Although he agreed to revise the screenplay (to his everlasting pecuniary benefit), screenwriter James Dearden always felt uncomfortable about the transformation of Dan to a more likeable guy and Alex to horror-movie harridan. So, after all these years, he decided to write a play more in keeping with his initial full-length film script (which was based on a 1979 short film called Diversion that he wrote and directed).
The new London production is directed by the august Trevor Nunn (of Royal Shakespeare Company renown) but with less incandescent actors: Stage and television star Natascha McElhone (Californication) as Alex; British actor Mark Bazeley (Bourne Ultimatum) as Dan, and Sex and the City’s popular Kristin Davis as devoted wife and mother Beth.
Said Dearden: “[I] wanted to return to my original conception of the characters in a sense to set the record straight. Because while Alex is undeniably borderline psychotic, she is also a tragic figure, worn down by a series of disappointments in love and the sheer brutality of living in New York as a single woman in a demanding career. So whilst remaining faithful to the storyline, I have introduced the ambivalence of my earlier drafts … nobody is entirely right and nobody entirely wrong.”
Actress Close, who initially fought the producers’ changed film ending, also worried in later interviews that her demonic portrayal of Alex had given the audience an unsympathetic view of mental illness. Some feminists fumed at the film’s negative portrayal of a single thirty-something career woman, while men saw it as an infidelity morality tale. In 2008, Close was quoted as saying, "Men still come up to me and say, 'You scared the shit out of me.' Sometimes they say, 'You saved my marriage.' "
Like the film, the play, which we saw during previews, has a certain voyeuristic, centrifugal force. We are drawn, despite ourselves, into the ageless story of adultery in this threatening, unsettling incarnation. McElhone’s Alex now veers between a troubled, fragile character and a vengeful wronged woman. (Spoiler alert: The daughter’s pet bunny is still boiled on the family stove, leading to the term “bunny boiler” for a outraged mistress.)
Bazeley’s Dan is seduced and relentlessly pursued, to be sure, but is untruthful, chauvinistic, and surprisingly unconcerned about his unborn child (conceived in the brief sexual fling with Alex). Dan’s too-perfect wife, a devoted homemaker and fulltime mother in the film, is given a pre-baby career in the play. After Dan reveals the secret affair, Davis’s Beth, smiley and somewhat treacly until then, delivers a bitter speech berating him for betraying her trust after she has sacrificed own career for the family.
Still, like the film, the play is pure melodrama, acted at high volume with no insight into the psychological question at its center.
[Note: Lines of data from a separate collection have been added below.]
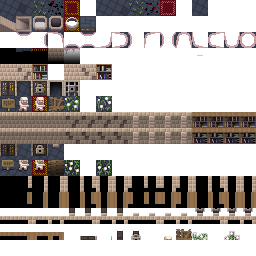
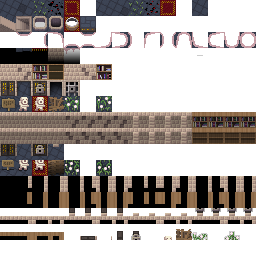
Fixes & Knowledge & Booktitles

diff --git a/core/src/main/java/com/lovecraftpixel/lovecraftpixeldungeon/tiles/DungeonTileSheet.java b/core/src/main/java/com/lovecraftpixel/lovecraftpixeldungeon/tiles/DungeonTileSheet.java
@@ -165,10 +165,10 @@ public class DungeonTileSheet {
 	public static final int FLAT_WALL           = FLAT_WALLS+0;
 	public static final int FLAT_WALL_DECO      = FLAT_WALLS+1;
 	public static final int FLAT_BOOKSHELF      = FLAT_WALLS+2;
+	public static final int FLAT_EMPTY_BOOKSHELF= FLAT_WALLS+3;
 
 	public static final int FLAT_WALL_ALT       = FLAT_WALLS+4;
 	public static final int FLAT_WALL_DECO_ALT  = FLAT_WALLS+5;
-	public static final int FLAT_BOOKSHELF_ALT  = FLAT_WALLS+6;
 
 	private static final int FLAT_DOORS         =                           xy(1, 6);   //16 slots
 	public static final int FLAT_DOOR           = FLAT_DOORS+0;
@@ -198,17 +198,17 @@ public class DungeonTileSheet {
 	//wall that appears behind a top/bottom doorway
 	public static final int RAISED_WALL_DOOR            = RAISED_WALLS+8;
 	public static final int RAISED_WALL_BOOKSHELF       = RAISED_WALLS+12;
+	public static final int RAISED_WALL_EMPTY_BOOKSHELF = RAISED_WALLS+28;
 
 	public static final int RAISED_WALL_ALT             = RAISED_WALLS+16;
 	public static final int RAISED_WALL_DECO_ALT        = RAISED_WALLS+20;
-	public static final int RAISED_WALL_BOOKSHELF_ALT   = RAISED_WALLS+28;
 
 	//we use an array instead of a collection because the small element count
 	// makes array traversal much faster than something like HashSet.contains.
 
 	//These tiles count as wall for the purposes of wall stitching
 	private static int[] wallStitcheable = new int[]{
-			Terrain.WALL, Terrain.WALL_DECO, Terrain.SECRET_DOOR,
+			Terrain.WALL, Terrain.WALL_DECO, Terrain.SECRET_DOOR, Terrain.EMPTY_BOOKSHELF,
 			Terrain.LOCKED_EXIT, Terrain.UNLOCKED_EXIT, Terrain.BOOKSHELF, NULL_TILE
 	};
 
@@ -225,6 +225,7 @@ public class DungeonTileSheet {
 		else if (tile == Terrain.WALL || tile == Terrain.SECRET_DOOR)   result = RAISED_WALL;
 		else if (tile == Terrain.WALL_DECO)                             result = RAISED_WALL_DECO;
 		else if (tile == Terrain.BOOKSHELF)                             result = RAISED_WALL_BOOKSHELF;
+		else if (tile == Terrain.EMPTY_BOOKSHELF)                       result = RAISED_WALL_EMPTY_BOOKSHELF;
 		else                                                            return -1;
 
 		result = getVisualWithAlts(result, pos);
@@ -285,6 +286,7 @@ public class DungeonTileSheet {
 		int result;
 
 		if (tile == Terrain.BOOKSHELF || below == Terrain.BOOKSHELF)  result = WALL_INTERNAL_WOODEN;
+		else if (tile == Terrain.EMPTY_BOOKSHELF || below == Terrain.EMPTY_BOOKSHELF)  result = WALL_INTERNAL_WOODEN;
 		else                            result = WALL_INTERNAL;
 
 		if (!wallStitcheable(right))        result += 1;
@@ -308,6 +310,7 @@ public class DungeonTileSheet {
 		else if (tile == Terrain.OPEN_DOOR)                         visual = DOOR_SIDEWAYS_OVERHANG_OPEN;
 		else if (tile == Terrain.LOCKED_DOOR)                       visual = DOOR_SIDEWAYS_OVERHANG_LOCKED;
 		else if (below == Terrain.BOOKSHELF)                        visual = WALL_OVERHANG_WOODEN;
+		else if (below == Terrain.EMPTY_BOOKSHELF)                  visual = WALL_OVERHANG_WOODEN;
 		else                                                        visual = WALL_OVERHANG;
 
 		if (!wallStitcheable(rightBelow))  visual += 1;
@@ -365,6 +368,7 @@ public class DungeonTileSheet {
 		directFlatVisuals.put(Terrain.LOCKED_DOOR,      FLAT_DOOR_LOCKED);
 		directFlatVisuals.put(Terrain.WALL_DECO,        FLAT_WALL_DECO);
 		directFlatVisuals.put(Terrain.BOOKSHELF,        FLAT_BOOKSHELF);
+		directFlatVisuals.put(Terrain.EMPTY_BOOKSHELF,  FLAT_EMPTY_BOOKSHELF);
 		directFlatVisuals.put(Terrain.SIGN,             FLAT_SIGN);
 		directFlatVisuals.put(Terrain.STATUE,           FLAT_STATUE);
 		directFlatVisuals.put(Terrain.STATUE_SP,        FLAT_STATUE_SP);
@@ -400,12 +404,10 @@ public class DungeonTileSheet {
 		commonAltVisuals.put(FLOOR_SP,              FLOOR_SP_ALT);
 		commonAltVisuals.put(FLOOR_DECO,            FLOOR_DECO_ALT);
 
-		commonAltVisuals.put(FLAT_BOOKSHELF,        FLAT_BOOKSHELF_ALT);
 		commonAltVisuals.put(FLAT_HIGH_GRASS,       FLAT_HIGH_GRASS_ALT);
 
 		commonAltVisuals.put(RAISED_WALL,           RAISED_WALL_ALT);
 		commonAltVisuals.put(RAISED_WALL_DECO,      RAISED_WALL_DECO_ALT);
-		commonAltVisuals.put(RAISED_WALL_BOOKSHELF, RAISED_WALL_BOOKSHELF_ALT);
 
 		commonAltVisuals.put(RAISED_HIGH_GRASS,     RAISED_HIGH_GRASS_ALT);
 		commonAltVisuals.put(HIGH_GRASS_OVERHANG,   HIGH_GRASS_OVERHANG_ALT);

diff --git a/core/src/main/java/com/lovecraftpixel/lovecraftpixeldungeon/levels/Terrain.java b/core/src/main/java/com/lovecraftpixel/lovecraftpixeldungeon/levels/Terrain.java
@@ -58,6 +58,8 @@ public class Terrain {
 	public static final int ALCHEMY			= 28;
 
 	public static final int WATER		    = 29;
+
+	public static final int EMPTY_BOOKSHELF = 30;
 	
 	public static final int PASSABLE		= 0x01;
 	public static final int LOS_BLOCKING	= 0x02;
@@ -70,38 +72,39 @@ public class Terrain {
 	
 	public static final int[] flags = new int[256];
 	static {
-		flags[CHASM]		= AVOID	| PIT;
-		flags[EMPTY]		= PASSABLE;
-		flags[GRASS]		= PASSABLE | FLAMABLE;
-		flags[EMPTY_WELL]	= PASSABLE;
-		flags[WATER]		= PASSABLE | LIQUID;
-		flags[WALL]			= LOS_BLOCKING | SOLID;
-		flags[DOOR]			= PASSABLE | LOS_BLOCKING | FLAMABLE | SOLID;
-		flags[OPEN_DOOR]	= PASSABLE | FLAMABLE;
-		flags[ENTRANCE]		= PASSABLE/* | SOLID*/;
-		flags[EXIT]			= PASSABLE;
-		flags[EMBERS]		= PASSABLE;
-		flags[LOCKED_DOOR]	= LOS_BLOCKING | SOLID;
-		flags[PEDESTAL]		= PASSABLE;
-		flags[WALL_DECO]	= flags[WALL];
-		flags[BARRICADE]	= FLAMABLE | SOLID | LOS_BLOCKING;
-		flags[EMPTY_SP]		= flags[EMPTY];
-		flags[HIGH_GRASS]	= PASSABLE | LOS_BLOCKING | FLAMABLE;
+		flags[CHASM]			= AVOID	| PIT;
+		flags[EMPTY]			= PASSABLE;
+		flags[GRASS]			= PASSABLE | FLAMABLE;
+		flags[EMPTY_WELL]		= PASSABLE;
+		flags[WATER]			= PASSABLE | LIQUID;
+		flags[WALL]				= LOS_BLOCKING | SOLID;
+		flags[DOOR]				= PASSABLE | LOS_BLOCKING | FLAMABLE | SOLID;
+		flags[OPEN_DOOR]		= PASSABLE | FLAMABLE;
+		flags[ENTRANCE]			= PASSABLE/* | SOLID*/;
+		flags[EXIT]				= PASSABLE;
+		flags[EMBERS]			= PASSABLE;
+		flags[LOCKED_DOOR]		= LOS_BLOCKING | SOLID;
+		flags[PEDESTAL]			= PASSABLE;
+		flags[WALL_DECO]		= flags[WALL];
+		flags[BARRICADE]		= FLAMABLE | SOLID | LOS_BLOCKING;
+		flags[EMPTY_SP]			= flags[EMPTY];
+		flags[HIGH_GRASS]		= PASSABLE | LOS_BLOCKING | FLAMABLE;
 
-		flags[SECRET_DOOR]  = flags[WALL]  | SECRET;
-		flags[SECRET_TRAP]  = flags[EMPTY] | SECRET;
-		flags[TRAP]         = AVOID;
-		flags[INACTIVE_TRAP]= flags[EMPTY];
+		flags[SECRET_DOOR]  	= flags[WALL]  | SECRET;
+		flags[SECRET_TRAP]  	= flags[EMPTY] | SECRET;
+		flags[TRAP]         	= AVOID;
+		flags[INACTIVE_TRAP]	= flags[EMPTY];
 
-		flags[EMPTY_DECO]	= flags[EMPTY];
-		flags[LOCKED_EXIT]	= SOLID;
-		flags[UNLOCKED_EXIT]= PASSABLE;
-		flags[SIGN]			= PASSABLE | FLAMABLE;
-		flags[WELL]			= AVOID;
-		flags[STATUE]		= SOLID;
-		flags[STATUE_SP]	= flags[STATUE];
-		flags[BOOKSHELF]	= flags[BARRICADE];
-		flags[ALCHEMY]		= SOLID;
+		flags[EMPTY_DECO]		= flags[EMPTY];
+		flags[LOCKED_EXIT]		= SOLID;
+		flags[UNLOCKED_EXIT]	= PASSABLE;
+		flags[SIGN]				= PASSABLE | FLAMABLE;
+		flags[WELL]				= AVOID;
+		flags[STATUE]			= SOLID;
+		flags[STATUE_SP]		= flags[STATUE];
+		flags[BOOKSHELF]		= flags[BARRICADE];
+		flags[ALCHEMY]			= SOLID;
+		flags[EMPTY_BOOKSHELF]	= flags[BARRICADE];
 
 	};
 

diff --git a/core/src/main/java/com/lovecraftpixel/lovecraftpixeldungeon/utils/BookTitles.java b/core/src/main/java/com/lovecraftpixel/lovecraftpixeldungeon/utils/BookTitles.java
@@ -1,0 +1,73 @@
+package com.lovecraftpixel.lovecraftpixeldungeon.utils;
+
+import android.content.Context;
+
+import com.lovecraftpixel.lovecraftpixeldungeon.Assets;
+import com.lovecraftpixel.lovecraftpixeldungeon.messages.Messages;
+import com.watabou.noosa.Game;
+import com.watabou.utils.Random;
+
+import java.io.BufferedReader;
+import java.io.IOException;
+import java.io.InputStream;
+import java.io.InputStreamReader;
+import java.util.ArrayList;
+
+/**
+ * This class is released under GNU general public license
+ */
+
+public class BookTitles {
+    ArrayList<String> texts = new ArrayList<String>();
+
+    private String fileName;
+
+
+    public BookTitles(String filename, Context context) throws IOException{
+        fileName = filename;
+        refresh(context);
+    }
+
+    public void refresh(Context context) throws IOException{
+
+        InputStream fIn;
+        InputStreamReader isr;
+        BufferedReader bufRead;
+        String line;
+
+        fIn = context.getAssets().open(fileName, Context.MODE_WORLD_READABLE);
+        isr = new InputStreamReader(fIn);
+        bufRead = new BufferedReader(isr);
+        line="";
+
+        while(line != null){
+            line = bufRead.readLine();
+            if(line != null && !line.equals("")){
+                if(line.charAt(0) == '-'){
+                    texts.add(line.substring(1));
+                }
+            }
+        }
+        bufRead.close();
+        isr.close();
+        fIn.close();
+    }
+
+    public String compose(){
+        String text = texts.get(Random.Int(texts.size()-1));
+        return Messages.get(this, "foundbook")+" "+text;
+    }
+
+    public static String getRandomTitle(){
+        String name;
+        String pathfile;
+        pathfile = Assets.BOOKTITLES;
+        try {
+            name = new BookTitles(pathfile, Game.instance).compose();
+        } catch (IOException e) {
+            e.printStackTrace();
+            name = "Error";
+        }
+        return name;
+    }
+}

diff --git a/core/src/main/java/com/lovecraftpixel/lovecraftpixeldungeon/actors/hero/Hero.java b/core/src/main/java/com/lovecraftpixel/lovecraftpixeldungeon/actors/hero/Hero.java
@@ -115,6 +115,7 @@ import com.lovecraftpixel.lovecraftpixeldungeon.ui.AttackIndicator;
 import com.lovecraftpixel.lovecraftpixeldungeon.ui.BuffIndicator;
 import com.lovecraftpixel.lovecraftpixeldungeon.ui.QuickSlotButton;
 import com.lovecraftpixel.lovecraftpixeldungeon.utils.BArray;
+import com.lovecraftpixel.lovecraftpixeldungeon.utils.BookTitles;
 import com.lovecraftpixel.lovecraftpixeldungeon.utils.GLog;
 import com.lovecraftpixel.lovecraftpixeldungeon.windows.WndAlchemy;
 import com.lovecraftpixel.lovecraftpixeldungeon.windows.WndResurrect;
@@ -1204,6 +1205,13 @@ public class Hero extends Char {
 			
 			curAction = new HeroAction.Alchemy( cell );
 			
+		} else if(Dungeon.level.map[cell] == Terrain.BOOKSHELF && cell != pos){
+			this.gainKnowl(1);
+
+			GLog.b(BookTitles.getRandomTitle());
+
+			Level.set(cell, Terrain.EMPTY_BOOKSHELF);
+			GameScene.updateMap( cell );
 		} else if (fieldOfView[cell] && (ch = Actor.findChar( cell )) instanceof Mob) {
 
 			if (ch instanceof NPC) {
@@ -1326,7 +1334,7 @@ public class Hero extends Char {
 	}
 
 	public int maxKnowl() {
-		return 3 + lvl * 3;
+		return 5 + lvl * 5;
 	}
 	
 	public boolean isStarving() {

diff --git a/core/src/main/java/com/lovecraftpixel/lovecraftpixeldungeon/utils/NameGenerator.java b/core/src/main/java/com/lovecraftpixel/lovecraftpixeldungeon/utils/NameGenerator.java
@@ -1,26 +1,3 @@
-/*
- * Pixel Dungeon
- * Copyright (C) 2012-2015 Oleg Dolya
- *
- * Shattered Pixel Dungeon
- * Copyright (C) 2014-2016 Evan Debenham
- *
- * Lovecraft Pixel Dungeon
- * Copyright (C) 2016-2017 Leon Horn
- *
- * This program is free software: you can redistribute it and/or modify
- * it under the terms of the GNU General Public License as published by
- * the Free Software Foundation, either version 3 of the License, or
- * (at your option) any later version.
- *
- * This Program is distributed in the hope that it will be useful,
- * but WITHOUT ANY WARRANTY; without eben the implied warranty of
- * GNU General Public License for more details.
- *
- * You should have have received a copy of the GNU General Public License
- * along with this program. If not, see <http://www.gnu.org/licenses>
- */
-
 package com.lovecraftpixel.lovecraftpixeldungeon.utils;
 
 import android.content.Context;

diff --git a/core/src/main/java/com/lovecraftpixel/lovecraftpixeldungeon/utils/GLog.java b/core/src/main/java/com/lovecraftpixel/lovecraftpixeldungeon/utils/GLog.java
@@ -24,6 +24,7 @@
 package com.lovecraftpixel.lovecraftpixeldungeon.utils;
 
 import android.util.Log;
+
 import com.lovecraftpixel.lovecraftpixeldungeon.messages.Messages;
 import com.watabou.utils.Signal;
 
@@ -35,6 +36,7 @@ public class GLog {
 	public static final String NEGATIVE		= "-- ";
 	public static final String WARNING		= "** ";
 	public static final String HIGHLIGHT	= "@@ ";
+	public static final String BOOK			= "†† ";
 	
 	public static Signal<String> update = new Signal<String>();
 	
@@ -62,5 +64,9 @@ public class GLog {
 	
 	public static void h( String text, Object... args ) {
 		i( HIGHLIGHT + text, args );
+	}
+
+	public static void b( String text, Object... args ) {
+		i( BOOK + text, args );
 	}
 }

diff --git a/core/src/main/java/com/lovecraftpixel/lovecraftpixeldungeon/levels/Level.java b/core/src/main/java/com/lovecraftpixel/lovecraftpixeldungeon/levels/Level.java
@@ -971,6 +971,8 @@ public abstract class Level implements Bundlable {
 	public String tileName( int tile ) {
 		
 		switch (tile) {
+			case Terrain.EMPTY_BOOKSHELF:
+				return Messages.get(Level.class, "empty_bookshelf_name");
 			case Terrain.CHASM:
 				return Messages.get(Level.class, "chasm_name");
 			case Terrain.EMPTY:
@@ -1031,6 +1033,8 @@ public abstract class Level implements Bundlable {
 	public String tileDesc( int tile ) {
 		
 		switch (tile) {
+			case Terrain.EMPTY_BOOKSHELF:
+				return Messages.get(Level.class, "empty_bookshelf_desc");
 			case Terrain.CHASM:
 				return Messages.get(Level.class, "chasm_desc");
 			case Terrain.WATER:

diff --git a/core/src/main/java/com/lovecraftpixel/lovecraftpixeldungeon/tiles/DungeonTerrainTilemap.java b/core/src/main/java/com/lovecraftpixel/lovecraftpixeldungeon/tiles/DungeonTerrainTilemap.java
@@ -61,7 +61,7 @@ public class DungeonTerrainTilemap extends DungeonTilemap {
 			if ((DungeonTileSheet.doorTile(tile))) {
 				return DungeonTileSheet.getRaisedDoorTile(tile, map[pos - mapWidth]);
 			} else if (tile == Terrain.WALL || tile == Terrain.WALL_DECO
-					|| tile == Terrain.SECRET_DOOR || tile == Terrain.BOOKSHELF){
+					|| tile == Terrain.SECRET_DOOR || tile == Terrain.BOOKSHELF || tile == Terrain.EMPTY_BOOKSHELF){
 				return DungeonTileSheet.getRaisedWallTile(
 						tile,
 						pos,

diff --git a/core/src/main/java/com/lovecraftpixel/lovecraftpixeldungeon/Assets.java b/core/src/main/java/com/lovecraftpixel/lovecraftpixeldungeon/Assets.java
@@ -30,6 +30,8 @@ public class Assets {
 	public static final String GOBLIN_NAMES		= "names/goblinnamegenerator.txt";
 	public static final String ROMAN_NAMES		= "names/romannamegenerator.txt";
 
+	public static final String BOOKTITLES		= "excerpts/booktitles.txt";
+
 	public static final String ARCS_BG		= "ui/arcs1.png";
 	public static final String ARCS_FG		= "ui/arcs2.png";
 	public static final String DASHBOARD	= "ui/dashboard.png";

diff --git a/core/src/main/java/com/lovecraftpixel/lovecraftpixeldungeon/ui/GameLog.java b/core/src/main/java/com/lovecraftpixel/lovecraftpixeldungeon/ui/GameLog.java
@@ -86,6 +86,10 @@ public class GameLog extends Component implements Signal.Listener<String> {
 		if (text.startsWith( GLog.HIGHLIGHT )) {
 			text = text.substring( GLog.HIGHLIGHT.length() );
 			color = CharSprite.NEUTRAL;
+		} else
+		if (text.startsWith( GLog.BOOK )) {
+			text = text.substring( GLog.BOOK.length() );
+			color = CharSprite.BOOK;
 		}
 
 		if (lastEntry != null && color == lastColor && lastEntry.nLines < MAX_LINES) {

diff --git a/core/src/main/java/com/lovecraftpixel/lovecraftpixeldungeon/sprites/CharSprite.java b/core/src/main/java/com/lovecraftpixel/lovecraftpixeldungeon/sprites/CharSprite.java
@@ -66,6 +66,7 @@ public class CharSprite extends MovieClip implements Tweener.Listener, MovieClip
 	public static final int WARNING		= 0xFF8800;
 	public static final int NEUTRAL		= 0xFFFF00;
 	public static final int KNOWLEDGE	= 0x3439FF;
+	public static final int BOOK		= 0x98DB98;
 	
 	private static final float MOVE_INTERVAL	= 0.1f;
 	private static final float FLASH_INTERVAL	= 0.05f;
Why does Alex seduce a man wearing a wedding ring, and why is she so obsessed? While married lovers and psychotherapy are mentioned in passing, we learn virtually nothing about her past and have little idea about who she is.